With regard to failure-to-warn, the plaintiff attempted to track a post-Stengel failure-to-warn-the-FDA claim (which is another theory we think is dead wrong).  The district court dismissed this claim along the same pattern:  Even accepting the allegation that the manufacturer did not timely report similar adverse events to the FDA, and even accepting that California recognizes a negligence claim based on a failure to report, the plaintiff did not allege that her physician would have learned of the events even if they had been reported.  Indeed, the manufacturer already warned physicians about the exact risks at issue anyway.  Id. at *25-*27.  In other words, timely reporting would not have changed the physician’s treating decision.  This again is a failure of causation.
Finally, the express warranty and the various fraud claims.  Apparently the product manufacturer had a blog (perish the thought) where a blogger wrote under the pseudonym “Judy.”  As it turns out, “Judy” was not the blogger’s real name, and she never used the product.  Aha, said the plaintiff.  Meh, said the district court.  The plaintiff did not allege that the product failed to conform to statements made in the blog, and she did not allege with any particularity the “who, what, when, where, and how” that Rule 9(b) requires for fraud-based claims.  All she alleged was that the blog was “ghostwritten,” which “is not a ‘promise’ or a ‘description’ of the . . . product” in any sense.  Id. at *27-*32.

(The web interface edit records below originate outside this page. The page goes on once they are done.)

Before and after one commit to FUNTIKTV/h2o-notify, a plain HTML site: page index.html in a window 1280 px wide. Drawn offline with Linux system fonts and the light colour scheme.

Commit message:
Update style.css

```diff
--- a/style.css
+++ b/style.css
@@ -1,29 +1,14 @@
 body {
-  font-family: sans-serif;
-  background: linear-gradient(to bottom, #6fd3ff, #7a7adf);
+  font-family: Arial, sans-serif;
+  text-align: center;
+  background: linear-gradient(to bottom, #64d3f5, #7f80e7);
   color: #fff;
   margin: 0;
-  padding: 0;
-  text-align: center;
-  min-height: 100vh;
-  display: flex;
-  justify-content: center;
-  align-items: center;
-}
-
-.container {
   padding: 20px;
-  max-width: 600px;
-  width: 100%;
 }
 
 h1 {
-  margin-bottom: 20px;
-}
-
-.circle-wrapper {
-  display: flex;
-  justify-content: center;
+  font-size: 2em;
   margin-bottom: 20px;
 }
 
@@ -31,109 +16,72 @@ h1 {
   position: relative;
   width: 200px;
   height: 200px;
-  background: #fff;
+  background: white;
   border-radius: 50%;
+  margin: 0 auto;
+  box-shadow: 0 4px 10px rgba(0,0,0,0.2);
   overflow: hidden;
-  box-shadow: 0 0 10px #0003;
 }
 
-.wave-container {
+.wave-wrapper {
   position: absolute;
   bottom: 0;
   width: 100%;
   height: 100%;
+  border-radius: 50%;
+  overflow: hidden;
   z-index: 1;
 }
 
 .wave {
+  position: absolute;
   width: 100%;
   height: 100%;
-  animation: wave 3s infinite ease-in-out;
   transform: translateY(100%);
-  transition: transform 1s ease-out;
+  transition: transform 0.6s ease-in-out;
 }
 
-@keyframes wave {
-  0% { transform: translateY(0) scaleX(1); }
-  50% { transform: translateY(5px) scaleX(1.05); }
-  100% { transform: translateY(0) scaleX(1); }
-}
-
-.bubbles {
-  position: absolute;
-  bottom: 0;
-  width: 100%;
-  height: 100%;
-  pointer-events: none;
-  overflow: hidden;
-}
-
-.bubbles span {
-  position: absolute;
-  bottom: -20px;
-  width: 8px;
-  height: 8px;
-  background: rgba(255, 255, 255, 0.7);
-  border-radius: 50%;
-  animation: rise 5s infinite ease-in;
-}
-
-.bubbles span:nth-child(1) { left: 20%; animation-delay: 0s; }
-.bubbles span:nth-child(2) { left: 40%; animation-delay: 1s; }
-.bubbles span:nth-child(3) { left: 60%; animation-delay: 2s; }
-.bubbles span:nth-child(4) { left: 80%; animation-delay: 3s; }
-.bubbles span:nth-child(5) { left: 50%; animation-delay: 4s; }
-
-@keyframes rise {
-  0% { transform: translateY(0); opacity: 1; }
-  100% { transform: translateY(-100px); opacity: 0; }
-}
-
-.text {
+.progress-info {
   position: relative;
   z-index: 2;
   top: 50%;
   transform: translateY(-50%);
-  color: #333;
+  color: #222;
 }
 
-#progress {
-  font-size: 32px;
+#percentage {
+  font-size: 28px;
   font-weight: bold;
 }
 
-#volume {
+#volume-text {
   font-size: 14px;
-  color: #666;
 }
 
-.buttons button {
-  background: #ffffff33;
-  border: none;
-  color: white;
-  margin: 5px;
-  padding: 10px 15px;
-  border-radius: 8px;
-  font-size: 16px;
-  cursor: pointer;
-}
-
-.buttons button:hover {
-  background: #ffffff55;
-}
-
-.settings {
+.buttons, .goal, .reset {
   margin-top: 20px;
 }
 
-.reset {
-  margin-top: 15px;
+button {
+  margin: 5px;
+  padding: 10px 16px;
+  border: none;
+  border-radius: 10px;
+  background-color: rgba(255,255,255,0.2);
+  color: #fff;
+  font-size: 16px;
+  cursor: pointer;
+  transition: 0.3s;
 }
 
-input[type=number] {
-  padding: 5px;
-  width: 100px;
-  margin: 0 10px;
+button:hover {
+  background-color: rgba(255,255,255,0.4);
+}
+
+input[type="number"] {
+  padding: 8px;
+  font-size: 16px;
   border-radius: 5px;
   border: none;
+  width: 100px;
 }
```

So why is this complete dismissal a base hit, and not a homerun?  The district court granted leave to amend on many of the claims, which causes us to sigh.  But the court’s stated intention to hold plaintiff to her pleading burden—and particularly her burden to plead causation for each of the non-preempted claims—certainly gave her a tough row to hoe. As we were writing this post, we were wondering to ourselves how the plaintiff could possibly plead viable claims. Apparently, the plaintiff was wondering the same thing:  She voluntarily dismissed her complaint two days after the order was filed.